The argument can be made that if someone can operate heavy machinery (I.e. drive a car) at sixteen, they should be able to vote. Just because a sixteen-year-old can (in most places) now drive a car and work at a job, does not mean that they should be able to vote. At the age of sixteen, many students have not had fundamental classes such as government or economics to fully understand the political world. Sadly, going into these classes there are students that had mere knowledge of simple political knowledge such as the number of branches of government. Well, there are people above the age of eighteen who are uneducated but they can still vote, so what does it matter if sixteen-year-olds don't know everything about politics and still vote? At least they're voting. Although this is true, it's highly doubtful that someone who is past the age of eighteen, is uninformed about politics, and has to work on election day will care that much to make it to the booths. In contrast, sixteen-year-olds may be excited since it's the first time they can vote, and likely don't have too much of a tight schedule on election day, so they still may vote. The United States does not need people to vote if their votes are going to be uneducated.

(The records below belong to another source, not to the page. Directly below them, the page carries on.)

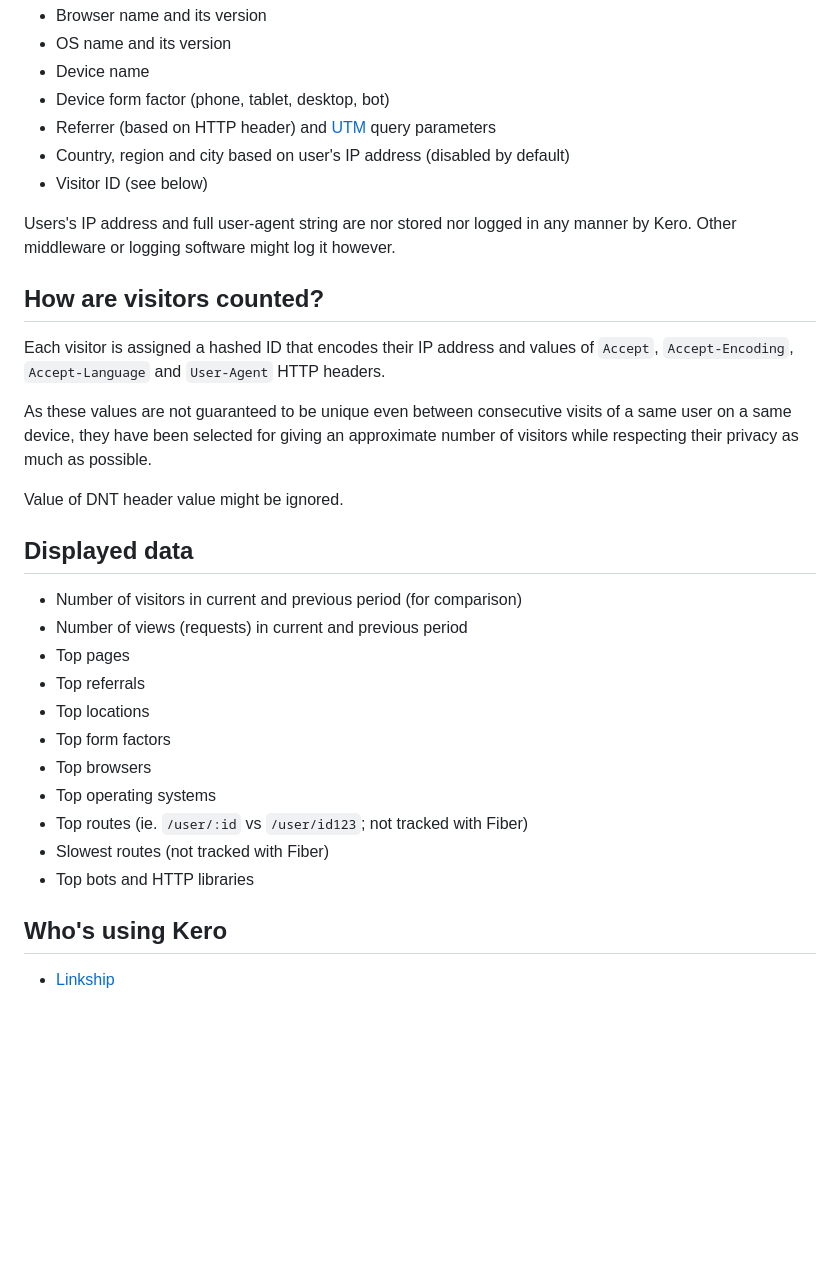
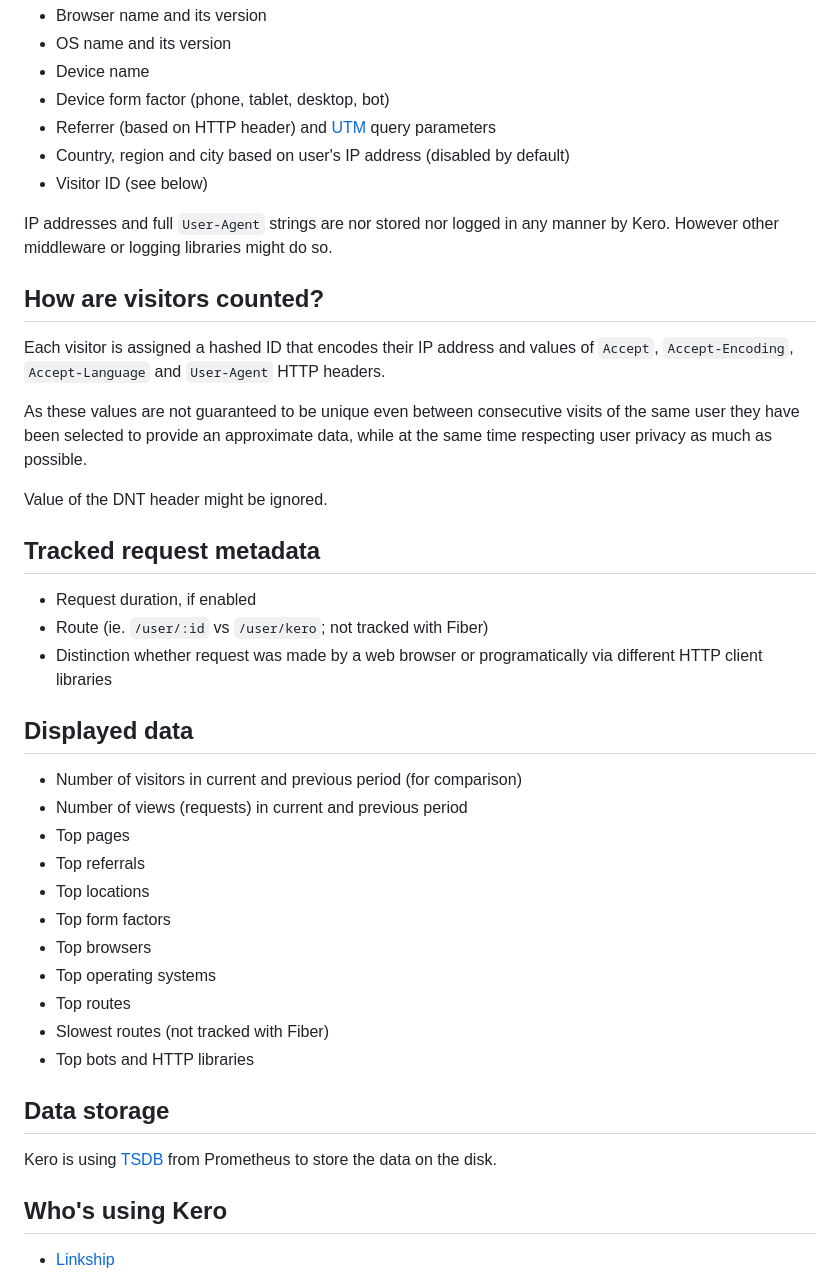
Before and after one commit to josip/kero, a Markdown page: readme.md, the part around the change. GitHub-like rendering; blank space fills up the shorter version.

Commit message:
chore: docs

```diff
--- a/readme.md
+++ b/readme.md
@@ -127,15 +127,21 @@ Availability and accuracy of the data collected varies and should be considered
 * Country, region and city based on user's IP address (disabled by default)
 * Visitor ID (see below)
 
-Users's IP address and full user-agent string are nor stored nor logged in any manner by Kero. Other middleware or logging software might log it however.
+IP addresses and full `User-Agent` strings are nor stored nor logged in any manner by Kero. However other middleware or logging libraries might do so.
 
 ## How are visitors counted?
 
 Each visitor is assigned a hashed ID that encodes their IP address and values of `Accept`, `Accept-Encoding`, `Accept-Language` and `User-Agent` HTTP headers.
 
-As these values are not guaranteed to be unique even between consecutive visits of a same user on a same device, they have been selected for giving an approximate number of visitors while respecting their privacy as much as possible.
+As these values are not guaranteed to be unique even between consecutive visits of the same user they have been selected to provide an approximate data, while at the same time respecting user privacy as much as possible.
 
-Value of DNT header value might be ignored.
+Value of the DNT header might be ignored.
+
+## Tracked request metadata
+
+* Request duration, if enabled
+* Route (ie. `/user/:id` vs `/user/kero`; not tracked with Fiber)
+* Distinction whether request was made by a web browser or programatically via different HTTP client libraries
 
 ## Displayed data
 
@@ -147,9 +153,13 @@ Value of DNT header value might be ignored.
 * Top form factors
 * Top browsers
 * Top operating systems
-* Top routes (ie. `/user/:id` vs `/user/id123`; not tracked with Fiber)
+* Top routes
 * Slowest routes (not tracked with Fiber)
 * Top bots and HTTP libraries
+
+## Data storage
+
+Kero is using [TSDB](https://pkg.go.dev/github.com/prometheus/tsdb) from Prometheus to store the data on the disk.
 
 ## Who's using Kero
 
```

But there are some sixteen-year-olds who are educated on issues and want to vote, so that's unfair to them. Well, there are other ways to participate in government besides voting. If a sixteen-year-old feels passionate about something on the political agenda but can't vote, there are other ways of getting involved. They can canvas for politicians whom they agree with, or become active in the notorious "Get Out The Vote" campaign to increase registered voter participation or help register those who already aren't. Best yet, they can politically socialize their peers with political information so that when the time comes for all of them to be eighteen and vote, more eighteen-year-olds will be educated and likely to vote.

If you're a sixteen-year-old and feel hopeless, you're not. As the 2016 election cycle approached, I was seventeen and felt useless because I had no vote. Although voting is arguably one of the easiest ways to participate in politics, it's not the only one. Since the majority of the current young adult population don't exercise their right to vote, helping inform them of how to stay informed and why voting is important, in my eyes is as essential as voting.

Sorry, Speaker Pelosi and all the others who think the voting age should be lowered. I'd rather not have to pay a plethora of taxes in my later years because in 2020 sixteen-year-olds act like sheep and blindly vote for people like Bernie Sanders who support the free college.

Related Content

Facebook Comments